Work to complete: Compute how many lines in the listing below hold the string "timestamp", then state only the result.

Given records:
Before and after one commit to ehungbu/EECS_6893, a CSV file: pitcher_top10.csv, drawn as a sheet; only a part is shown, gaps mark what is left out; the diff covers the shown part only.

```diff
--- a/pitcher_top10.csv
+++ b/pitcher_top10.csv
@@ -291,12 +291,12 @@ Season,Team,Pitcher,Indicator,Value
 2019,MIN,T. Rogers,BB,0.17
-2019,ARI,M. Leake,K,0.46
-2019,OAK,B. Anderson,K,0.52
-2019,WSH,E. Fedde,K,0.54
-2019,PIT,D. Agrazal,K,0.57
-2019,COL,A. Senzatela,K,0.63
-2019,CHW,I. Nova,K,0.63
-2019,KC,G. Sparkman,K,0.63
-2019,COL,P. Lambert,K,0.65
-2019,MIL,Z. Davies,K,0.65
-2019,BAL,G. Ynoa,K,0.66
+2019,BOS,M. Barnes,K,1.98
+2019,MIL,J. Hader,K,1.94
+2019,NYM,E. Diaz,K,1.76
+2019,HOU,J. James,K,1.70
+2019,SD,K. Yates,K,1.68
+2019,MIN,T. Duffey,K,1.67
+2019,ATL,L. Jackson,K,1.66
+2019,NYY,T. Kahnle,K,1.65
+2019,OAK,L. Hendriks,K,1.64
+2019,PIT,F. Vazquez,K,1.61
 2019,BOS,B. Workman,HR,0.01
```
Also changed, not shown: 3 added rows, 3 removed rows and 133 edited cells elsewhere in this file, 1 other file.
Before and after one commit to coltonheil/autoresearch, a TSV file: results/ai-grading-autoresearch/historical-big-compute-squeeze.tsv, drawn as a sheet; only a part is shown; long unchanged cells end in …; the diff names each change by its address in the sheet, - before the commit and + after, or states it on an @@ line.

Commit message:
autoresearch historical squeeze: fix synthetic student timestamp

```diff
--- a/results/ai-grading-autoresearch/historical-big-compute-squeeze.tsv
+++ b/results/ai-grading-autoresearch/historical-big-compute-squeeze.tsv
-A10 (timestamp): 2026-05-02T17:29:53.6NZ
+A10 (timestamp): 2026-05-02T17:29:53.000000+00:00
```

Your response: 3